The Delta Farmers’ Institute (DFI) was one of the recent funding recipients of a government program aimed at ensuring healthy soils and ecosystems in agricultural communities.
Funded by the governments of Canada and British Columbia, the Regional Extension Program is also aimed at helping reduce greenhouse-gas emissions and prepare for, and mitigate the impacts of, drought, wildfire, flooding and extreme temperatures.
A news release notes the program funds activities such as, data sharing, on-farm demonstrations, workshops and webinars that highlight best practices and the latest research and technologies to support sustainable agriculture. There are 16 projects underway with more starting in the coming months.
A key feature of the program, which provided $1.5 million in funding, is the use of local knowledge whereby ministry staff work directly with farmers to identify and develop projects that strengthen both climate resilience and food security. Regional engagement sessions will be in November.
The DFI received $80,500 to expand the salinity-monitoring network, measuring the salt in the water supply, develop a mobile app for producers to access the information from the network and provide a field day to help farmers with irrigation scheduling.
“This program has allowed farmers to better manage their irrigation practices and overall operational system efficiencies. The comprehensive monitoring network will continue to improve our understanding of the timing of river flows and water quality as we adapt to changes in weather patterns. The real-time information not only helps farmers take direct action but provides valuable data on the fluctuations of the environment,” said DFI administrator Leisa Yee.
Earlier this year, Delta Mayor George Harvie, saying the farming community already has problems when it comes to salinity of the water from the Fraser River due salt wedge migration, as well as subsequent reduced flows, asked city staff to look into what is needed for a second intake of water further upriver.
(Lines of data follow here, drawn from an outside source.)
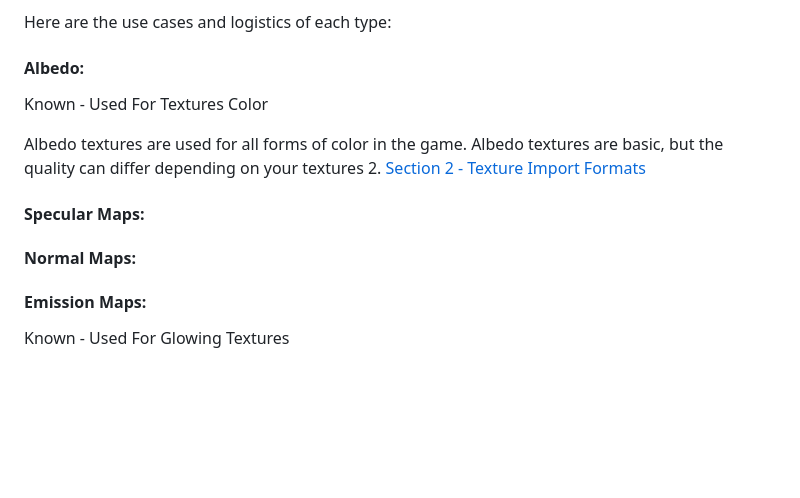
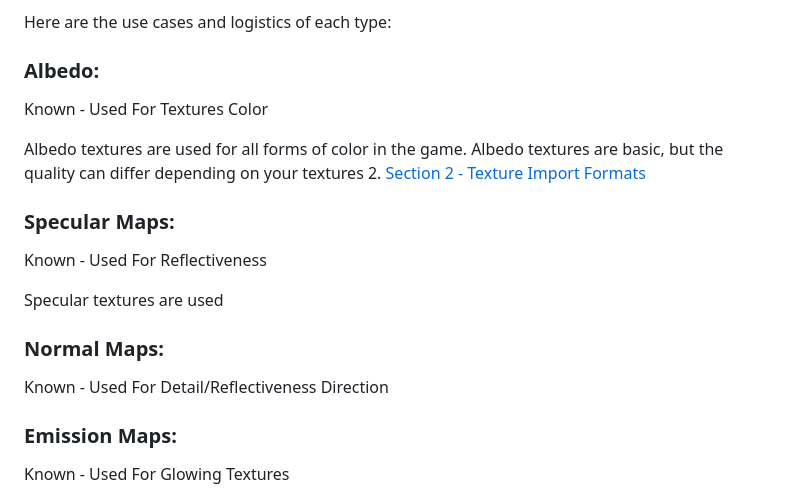
Before and after one commit to The5thTear/TOTK-ModForge, a Markdown page: Guides/custom-textures.md, the part around the change printed below. Drawn GitHub-style; blank space fills up the shorter version.

Commit message:
add images, edit custom textures guide

```diff
--- a/Guides/custom-textures.md
+++ b/Guides/custom-textures.md
@@ -30,17 +30,23 @@ There are multiple texture types, including:
 
 Here are the use cases and logistics of each type:
 
-#### Albedo:
+### Albedo:
 
 Known - Used For Textures Color
 
 Albedo textures are used for all forms of color in the game. Albedo textures are basic, but the quality can differ depending on your textures 2. [Section 2 - Texture Import Formats](#texture-import-formats)
 
-#### Specular Maps:
+### Specular Maps:
 
-#### Normal Maps:
+Known - Used For Reflectiveness
 
-#### Emission Maps:
+Specular textures are used
+
+### Normal Maps:
+
+Known - Used For Detail/Reflectiveness Direction
+
+### Emission Maps:
 
 Known - Used For Glowing Textures
 
```
Also changed, not shown: other parts of Guides/custom-textures.md (+4 -3 lines), Assets/GuideImages/custom-textures/Weapon_Sword_164_Blade_Alb.png (renamed from Assets/Guide Images/custom-textures/Weapon_Sword_164_Blade_Alb.png), Assets/GuideImages/custom-textures/Weapon_Sword_164_Blade_Emm.png (renamed from Assets/Guide Images/custom-textures/Weapon_Sword_164_Blade_Emm.png).
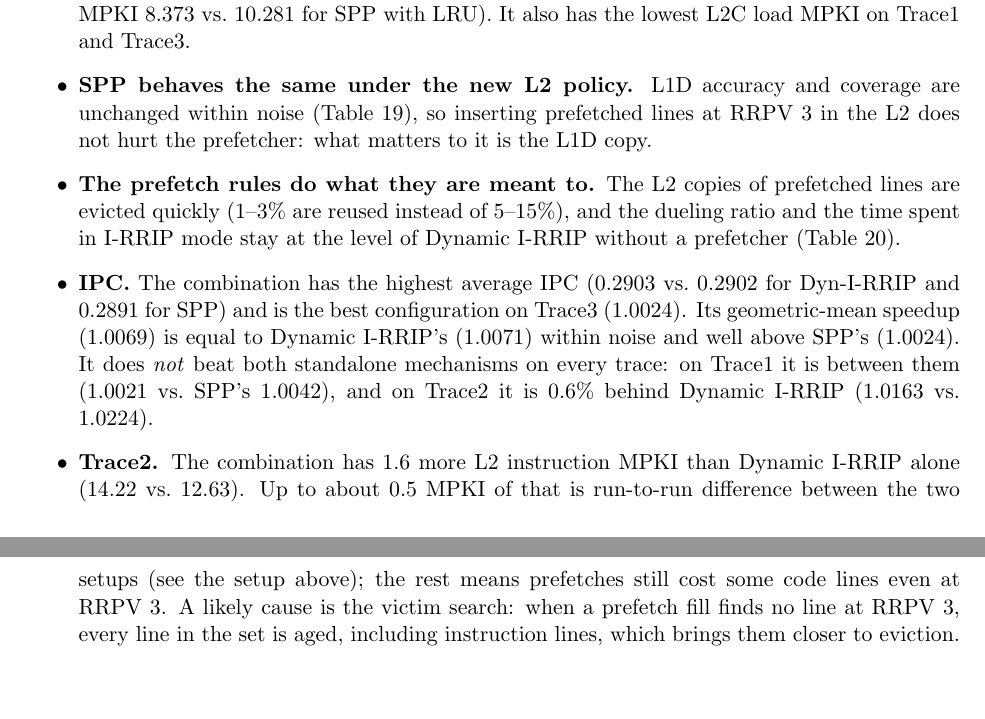
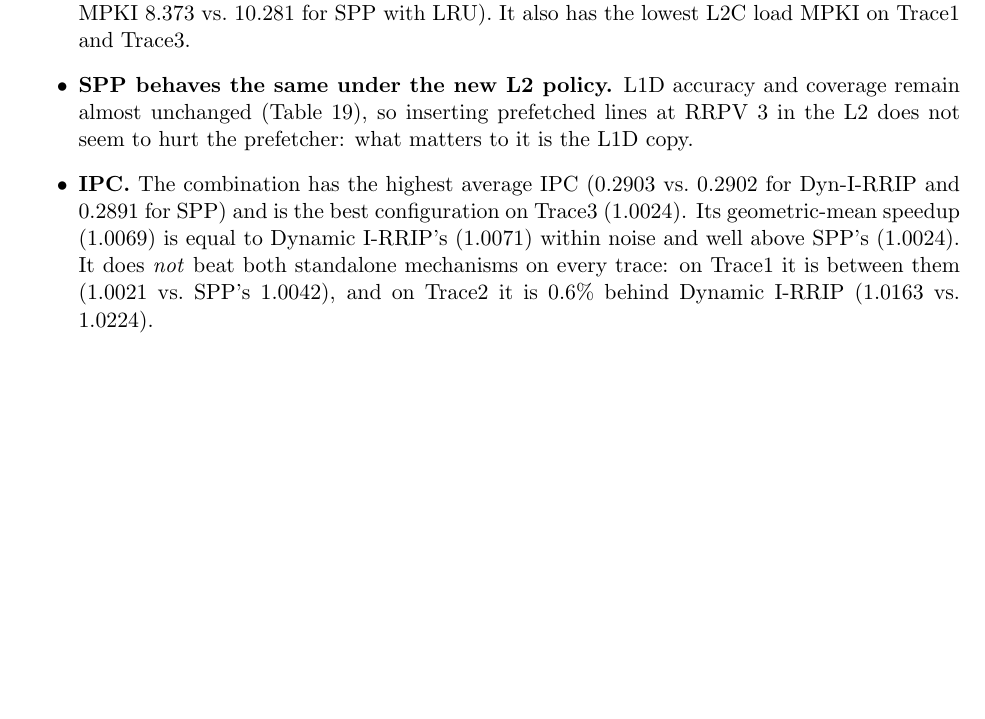
Before and after one commit to debord555/cs683_assn2, a LaTeX document (report/summary.tex): two parts of pages 24 and 25 of 25 before the commit and part of page 24 of 24 after it, the two joined at a grey line, cut so that both start at the same text, the shorter picture padded with empty space. Compiled offline with pdfLaTeX.

Commit message:
update report

```diff
--- a/report/summary.tex
+++ b/report/summary.tex
@@ -1254,14 +1254,14 @@ prefetch-aware Dynamic I-RRIP at the L2.}
         10.281 for SPP with LRU). It also has the lowest L2C load MPKI on Trace1
         and Trace3.
   \item \textbf{SPP behaves the same under the new L2 policy.} L1D accuracy and
-        coverage are unchanged within noise (Table~\ref{tab:t3-pf}), so inserting
-        prefetched lines at RRPV 3 in the L2 does not hurt the prefetcher: what
-        matters to it is the L1D copy.
-  \item \textbf{The prefetch rules do what they are meant to.} The L2 copies of
-        prefetched lines are evicted quickly (1--3\% are reused instead of
-        5--15\%), and the dueling ratio and the time spent in I-RRIP mode stay at
-        the level of Dynamic I-RRIP without a prefetcher
-        (Table~\ref{tab:t3-duel}).
+        coverage remain almost unchanged (Table~\ref{tab:t3-pf}), so inserting
+        prefetched lines at RRPV 3 in the L2 does not seem to hurt the
+        prefetcher: what matters to it is the L1D copy.
+%   \item \textbf{The prefetch rules do what they are meant to.} The L2 copies of
+%         prefetched lines are evicted quickly (1--3\% are reused instead of
+%         5--15\%), and the dueling ratio and the time spent in I-RRIP mode stay at
+%         the level of Dynamic I-RRIP without a prefetcher
+%         (Table~\ref{tab:t3-duel}).
   \item \textbf{IPC.} The combination has the highest average IPC (0.2903 vs.\
         0.2902 for Dyn-I-RRIP and 0.2891 for SPP) and is the best configuration
         on Trace3 (1.0024). Its geometric-mean speedup (1.0069) is equal to
@@ -1269,13 +1269,13 @@ prefetch-aware Dynamic I-RRIP at the L2.}
         It does \emph{not} beat both standalone mechanisms on every trace: on
         Trace1 it is between them (1.0021 vs.\ SPP's 1.0042), and on Trace2 it is
         0.6\% behind Dynamic I-RRIP (1.0163 vs.\ 1.0224).
-  \item \textbf{Trace2.} The combination has 1.6 more L2 instruction MPKI than
-        Dynamic I-RRIP alone (14.22 vs.\ 12.63). Up to about 0.5 MPKI of that is
-        run-to-run difference between the two setups (see the setup above); the
-        rest means prefetches still cost some code lines even at RRPV 3. A likely
-        cause is the victim search: when a prefetch fill finds no line at RRPV 3,
-        every line in the set is aged, including instruction lines, which brings
-        them closer to eviction.
+%   \item \textbf{Trace2.} The combination has 1.6 more L2 instruction MPKI than
+%         Dynamic I-RRIP alone (14.22 vs.\ 12.63). Up to about 0.5 MPKI of that is
+%         run-to-run difference between the two setups (see the setup above); the
+%         rest means prefetches still cost some code lines even at RRPV 3. A likely
+%         cause is the victim search: when a prefetch fill finds no line at RRPV 3,
+%         every line in the set is aged, including instruction lines, which brings
+%         them closer to eviction.
 \end{itemize}
 
 \end{document}
```
Also changed, not shown: report/summary.pdf, report/summary.tex (10 more changed lines).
Having another intake source of water is something that can no longer wait, he said, adding a formal report will be written for council.
The DFI has previously conveyed concerns about the salt wedge, noting Delta’s irrigation water intakes in the lower Fraser River are affected by the migration of the salt wedge up the river when river flows are reduced.
Salt wedges occur in estuaries like the Fraser River delta where ocean water meets fresh water. The term salt wedge refers to the denser ocean salt water that pushes up the estuary. Some mixing with fresh river water occurs but, in general, the denser salt water tends to remain on the bottom of the river and fresh river water flows on top of the saline water.
There’s a need for a better understanding of the salt wedge behaviour throughout the entire river channel and particularly as it relates to the deeper portions, according to a previous Delta staff report that concurred with the DFI’s concern.
Delta’s farm water is pumped from the river and moved through a conveyance system of ditches, pumping stations, culverts, outfalls, and control structures.
Currently, the salt wedge causes salination of the river and renders the water unusable for agricultural production at several times of the year and partial closures of water intakes for Delta’s agricultural irrigation ditch system are already in place along the river, the report notes.
“These are anticipated to increase with climate change. The DFI is involved with salinity monitoring and pump station monitoring. Furthermore, an Agricultural Water Demand Model (AWDM) developed for Delta indicates an increase in demand can be expected. Not all agricultural areas in Delta have access to surface water for irrigation at the times of year when it is needed most.” the report adds.